Ambassador Olugbenga Ashiru
Despite the preparations for military intervention in Mali, where terrorists have seized a portion of the country, the Economic Community of West African States (ECOWAS) has not foreclosed on dialogue to resolve the power struggle in the crisis-ridden country.
Minister of Foreign Affairs, Ambassador Olugbenga Ashiru, told THISDAY in a telephone interview Monday that groups ready for discussions on the position of ECOWAS that the territorial integrity of Mali must be respected, would be entertained.
The Authority of Heads of State and Government (HOSG), which met in Abuja last Sunday, had agreed to a military plan to free Mali from Islamist fundamentalists who have gained control of the Northern parts of the country.
According to the war plan, ECOWAS member nations will contribute soldiers to the 3,300 contingent that will be used to dislodge the insurgents.
Most members of the troops may come from Nigeria, Niger and Burkina Faso, while other member nations and two or three non-African nations might also contribute soldiers to the ad hoc army.
ECOWAS’s Chairman and Ivorian President, Alassane Ouattara told reporters in Abuja that the war plan would be sent to the United Nations for approval by the end of November.

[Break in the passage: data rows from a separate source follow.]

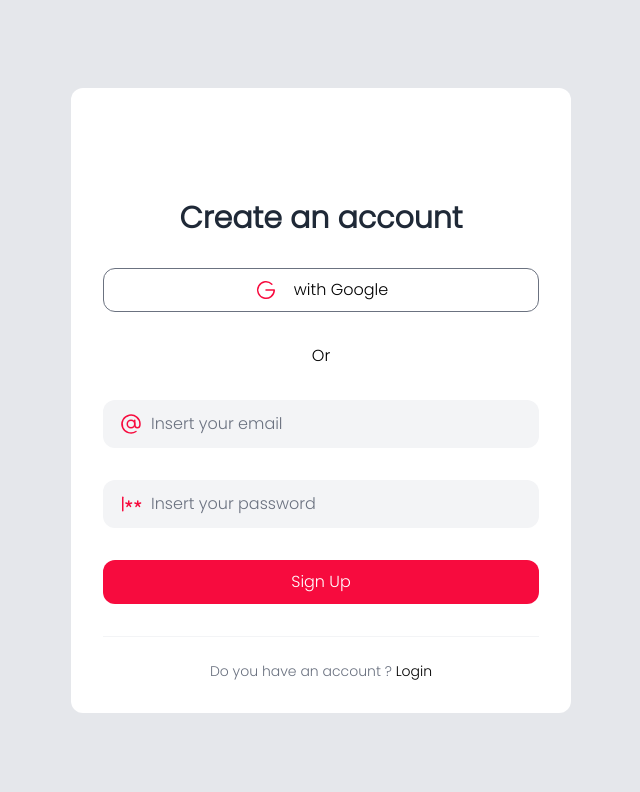
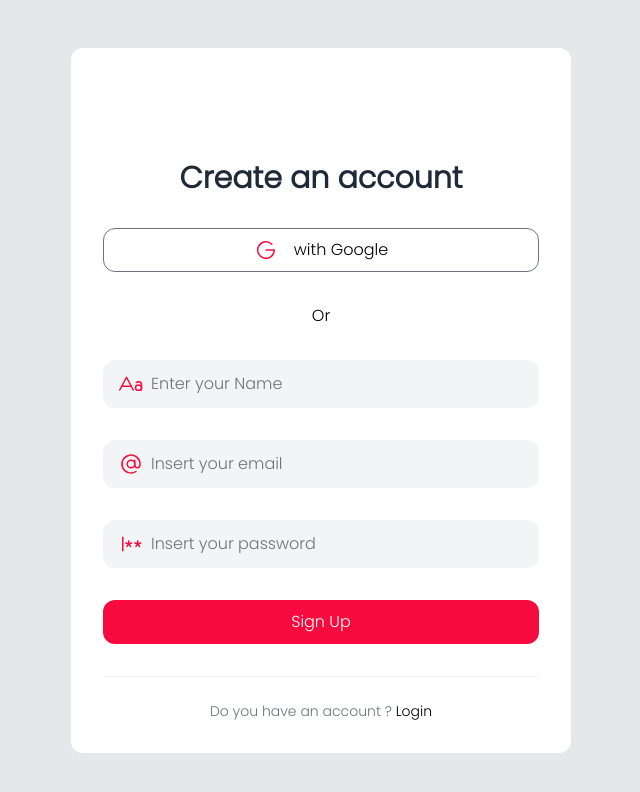
Before and after one commit to hariketsheth/luganodes-task-submission, a Next.js app: page /sign-up in a window 1280 px wide. Shown: the top 792 px of the page, without its empty margins (319-959 px from the left). Built offline with nearby package versions, Linux system fonts and the light colour scheme.

Commit message:
👤feature: Added User Profile

```diff
--- a/components/SignUp.tsx
+++ b/components/SignUp.tsx
@@ -1,14 +1,22 @@
-import { At, GoogleLogo, Password } from "phosphor-react";
+import { At, GoogleLogo, Password, TextAa } from "phosphor-react";
 import Link from "next/link";
 import { signInWithGoogle, signUp } from "@/firebase/authentication";
 import { app, db } from "@/firebase/init";
-import { getFirestore, collection, doc, addDoc } from "firebase/firestore";
+import {
+  getFirestore,
+  collection,
+  doc,
+  addDoc,
+  setDoc,
+} from "firebase/firestore";
+import { getAuth } from "firebase/auth";
 import { notify } from "@/utils/notify";
 import { FormEvent, useRef } from "react";
 
 export function SignUp() {
   const email = useRef<HTMLInputElement>(null);
   const password = useRef<HTMLInputElement>(null);
+  const name = useRef<HTMLInputElement>(null);
 
   async function loginWithGoogle() {
     const response = await signInWithGoogle();
@@ -20,32 +28,31 @@ export function SignUp() {
   async function createAnAccount(event: FormEvent<HTMLFormElement>) {
     event.preventDefault();
 
-    if (email.current && password.current) {
+    if (name.current && email.current && password.current) {
       const response = await signUp(
         email.current.value,
         password.current.value
       );
-      const docRef = doc(db, "users", email.current.value);
-
-      const data = {
-        name: "Ottawa",
-        country: "Canada",
-        province: "ON",
-      };
-
-      addDoc(docRef, data)
-        .then((docRef) => {
-          notify("Added.");
-        })
-        .catch((error) => {
-          notify("Something went wrong.");
-        });
       if (!response) {
         notify("Something went wrong.");
+      } else {
+        try {
+          // Create a new document in Firestore with the user's name, email, and password
+          const userRef = doc(
+            collection(db, "users"),
+            getAuth(app).currentUser?.uid
+          );
+          await setDoc(userRef, {
+            email: email.current.value,
+            name: name.current.value
+          });
+        } catch (error) {
+          console.error("Error adding document:", error);
+          notify("Something went wrong while adding the document.");
+        }
       }
     }
   }
-
   return (
     <div className="bg-white md:w-[500px] rounded-xl p-8">
       <h2 className="mt-20 mb-8 text-3xl font-bold text-center text-gray-800">
@@ -60,6 +67,25 @@ export function SignUp() {
       </button>
       <p className="text-center mb-8">Or</p>
       <form className="space-y-8" onSubmit={createAnAccount}>
+        <div className="space-y-4">
+          <div className="relative flex items-center">
+            <TextAa
+              style={{ color: "#f70b3e" }}
+              className="w-6 h-6 absolute left-4 inset-y-0 my-auto"
+            />
+            <input
+              ref={name}
+              type="text"
+              name="name"
+              placeholder="Enter your Name"
+              className="focus:outline-none
+                                        block w-full rounded-xl placeholder-gray-500
+                                        bg-gray-100 pl-12 pr-4 h-12 text-gray-600 transition
+                                        duration-300 invalid:ring-2 invalid:ring-red-400
+                                        focus:ring-2 focus:ring-black"
+            />
+          </div>
+        </div>
         <div className="space-y-4">
           <div className="relative flex items-center">
             <At
--- a/components/User.tsx
+++ b/components/User.tsx
@@ -4,15 +4,49 @@ import {
   verifyUserEmail,
 } from "@/firebase/authentication";
 import { At, GoogleLogo, Password } from "phosphor-react";
-import { User } from "@firebase/auth";
+import { getAuth, User } from "@firebase/auth";
 import Link from "next/link";
 import { notify } from "@/utils/notify";
+import { useEffect, useState } from "react";
+import { getFirestore, doc, getDoc, DocumentData } from "firebase/firestore";
 
 type Props = {
   currentUser: User | null;
 };
 
+type UserData = {
+  name: string;
+  email: string;
+  // Add other fields as needed
+};
+
 export function UserComponent({ currentUser }: Props) {
+  const [userData, setUserData] = useState<UserData | null>(null);
+  const [loading, setLoading] = useState(true);
+
+  useEffect(() => {
+    if (currentUser) {
+      // Use function expression instead of function declaration
+      const fetchUserData = async () => {
+        try {
+          const firestore = getFirestore();
+          const userRef = doc(firestore, "users", currentUser.uid);
+          const userSnapshot = await getDoc(userRef);
+          if (userSnapshot.exists()) {
+            // Cast the DocumentData to UserData type
+            setUserData(userSnapshot.data() as UserData);
+          }
+          setLoading(false);
+        } catch (error) {
+          console.error("Error fetching user data:", error);
+          setLoading(false);
+        }
+      };
+
+      fetchUserData();
+    }
+  }, [currentUser]);
+
   async function sendEmail() {
     if (currentUser) {
       const response = await verifyUserEmail(currentUser);
@@ -26,20 +60,14 @@ export function UserComponent({ currentUser }: Props) {
   }
 
   return (
-    <div className="bg-white md:w-[500px] rounded-xl p-8 justify-center items-center">
+    <div className="bg-white md:w-[650px] rounded-xl p-8 justify-center items-center">
       <h2 className="mt-5 mb-8 text-3xl font-bold text-center text-gray-800">
         Edit Profile 👋
       </h2>
-      {currentUser &&
-        currentUser.emailVerified &&
-        !verifyIfUserIsEnrolled(currentUser) && (
+      <p>
+        Hi <b>{userData?.name}</b>{" "}
+      </p>
       <div>
-            <Link
-              className="hover:text-black underline text-center w-full"
-              href="/mfa"
-            >
-              Activate the multifactor authentication
-            </Link>
         <form className="space-y-8">
           <div className="space-y-4">
             <div className="relative flex items-center">
@@ -50,30 +78,52 @@ export function UserComponent({ currentUser }: Props) {
               <input
                 type="email"
                 name="email"
-                    placeholder="Insert your email"
-                    className="focus:outline-none
+                placeholder="Update your email"
+                className={`focus:outline-none
                     block w-full rounded-xl placeholder-gray-500
                     bg-gray-100 pl-12 pr-4 h-12 text-gray-600 transition
                     duration-300 invalid:ring-2 invalid:ring-red-400
-                                                       focus:ring-2 focus:ring-black"
+                    focus:ring-2 focus:ring-black
+                    ${currentUser?.emailVerified ? "verified" : "unverified"}`}
+                value={currentUser?.email || ""}
+                readOnly
               />
+              {/* Add the chip with the dot and text */}
+              <span
+                className={`absolute top-1/2 transform -translate-y-1/2 right-6 py-1 px-3 rounded-full ${
+                  currentUser?.emailVerified ? "bg-green" : "bg-orange"
+                }`}
+              >
+                {/* Add the dot pseudo-element */}
+                <span
+                  className={`absolute top-1/2 transform -translate-y-1/2 ml-2 w-3 h-3 rounded-full
+                      ${
+                        currentUser?.emailVerified ? "dot-green" : "dot-orange"
+                      }`}
+                ></span>
+                &nbsp;&nbsp;&nbsp;
+                <span
+                  className={`ml-3 font-semibold ${
+                    currentUser?.emailVerified ? "text-green" : "text-orange"
+                  }`}
+                >
+                  {currentUser?.emailVerified
+                    ? "Verified Email"
+                    : "Unverified Email"}
+                </span>
+              </span>
             </div>
           </div>
-              <div className="space-y-4 my-6">
-                <div className="relative flex items-center">
-                  <Password
-                    style={{ color: "#f70b3e" }}
-                    className="w-6 h-6 absolute left-4 inset-y-0 my-auto"
-                  />
-                  <input
-                    type="password"
-                    name="password"
-                    id="password"
-                    placeholder="Insert your password"
-                    className="focus:outline-none block w-full rounded-xl placeholder-gray-500 bg-gray-100 pl-12 pr-4 h-12 text-gray-600 transition duration-300 invalid:ring-2 invalid:ring-red-400 focus:ring-2 focus:ring-black"
-                  />
-                </div>
-              </div>
+          {/*  {currentUser &&
+        currentUser.emailVerified &&
+        !verifyIfUserIsEnrolled(currentUser) && (
+          <div>
+            <Link
+              className="hover:text-black underline text-center w-full"
+              href="/mfa"
+            >
+              Activate the multifactor authentication
+            </Link>
            <button
             type="submit"
             className="bg-black rounded-xl flex h-11 w-full items-center justify-center px-6"
@@ -83,23 +133,11 @@ export function UserComponent({ currentUser }: Props) {
               Update Profile
             </span>
           </button>
-
-              <button
-                onClick={logout}
-                className="bg-black rounded-xl flex h-11 w-full items-center justify-center px-6"
-              >
-                <span className="relative text-base font-light text-white">
-                  Logout
-                </span>
-              </button>
-            </form>
           </div>
-        )}
+        )} */}
           {currentUser &&
             !currentUser.emailVerified &&
             !verifyIfUserIsEnrolled(currentUser) && (
-          <div>
-            <p> {currentUser.email}</p> <br></br>
               <button
                 onClick={sendEmail}
                 className="bg-red-500 rounded-xl flex h-11 w-full items-center justify-center px-6"
@@ -108,17 +146,19 @@ export function UserComponent({ currentUser }: Props) {
                   Verify your email
                 </span>
               </button>
-            <br></br>
+            )}
+
           <button
             onClick={logout}
             className="bg-black rounded-xl flex w-full h-11 items-center justify-center px-6"
           >
             <span className="relative text-base font-light text-white">
-                Disconnect
+              Logout
             </span>
           </button>
+        </form>
       </div>
-        )}
+      {/* )} */}
     </div>
   );
 }
--- a/styles/globals.css
+++ b/styles/globals.css
@@ -11,3 +11,47 @@ input::-webkit-inner-spin-button {
 input[type=number] {
   -moz-appearance: textfield;
 }
+
+.bg-orange {
+  background-color: rgba(255, 165, 0, 0.2); /* Transparent orange */
+}
+
+.bg-green {
+  background-color: rgba(0, 128, 0, 0.2); /* Transparent green */
+}
+.dot-green {
+  background-color: green;
+  animation: flashGreen 1.5s infinite;
+}
+
+.dot-orange {
+  background-color: orange;
+  animation: flashOrange 1.5s infinite;
+
+}
+
+.text-orange {
+  color: orange;
+}
+
+.text-green {
+  color: green;
+}
+
+@keyframes flashGreen {
+  0%, 100% {
+    opacity: 0;
+  }
+  50% {
+    opacity: 1;
+  }
+}
+
+@keyframes flashOrange {
+  0%, 100% {
+    opacity: 0;
+  }
+  50% {
+    opacity: 1;
+  }
+}
```
Lines whose indentation alone changed are shown as unchanged.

The UN Security Council (UNSC) had given African leaders 45 days from October 12 to draw up the plans to rescue Mali or lose the continental initiative to the global body.
Ashiru said while ECOWAS would still go ahead with the war preparations to dislodge terrorists networks and trans-national criminals in Mali, it would continue to explore the option of dialogue to solve the lingering political crisis in the country.
On the planned deployment of troops, he explained that all the member states would be expected to contribute soldiers to the contingent.
“All the reports must get to the UN before the December 15, and the UNSC would have to give full approval for the deployment of the troops. So when that is done, that is when we will talk about the time for deployment,” he said.
Meanwhile, the ECOWAS Commission has donated $382,000 to Nigeria to procure relief materials to cushion the effects of the flood disasters that ravaged 13 states in the country.
The President of the commission, Mr. Desire Kadre Ouedraogo, presented the cheque to Ashiru at a brief ceremony in Abuja yesterday.
Ouedraogo commiserated with all those affected by the disaster and noted that the money was just a token to show solidarity with them.
“No volume of assistance can bring back the lives or property that have been lost to the floods. Providing assistance to alleviate sufferings is part of our core mandate on conflict reduction and management,” he said.
Ashiru thanked the ECOWAS Commission and its member states and promised that the fund would be judiciously used.
“This is a true demonstration of the fact that we are truly our brother’s keeper in line with the African tradition where the misfortune of one is the misfortune for all,” he said.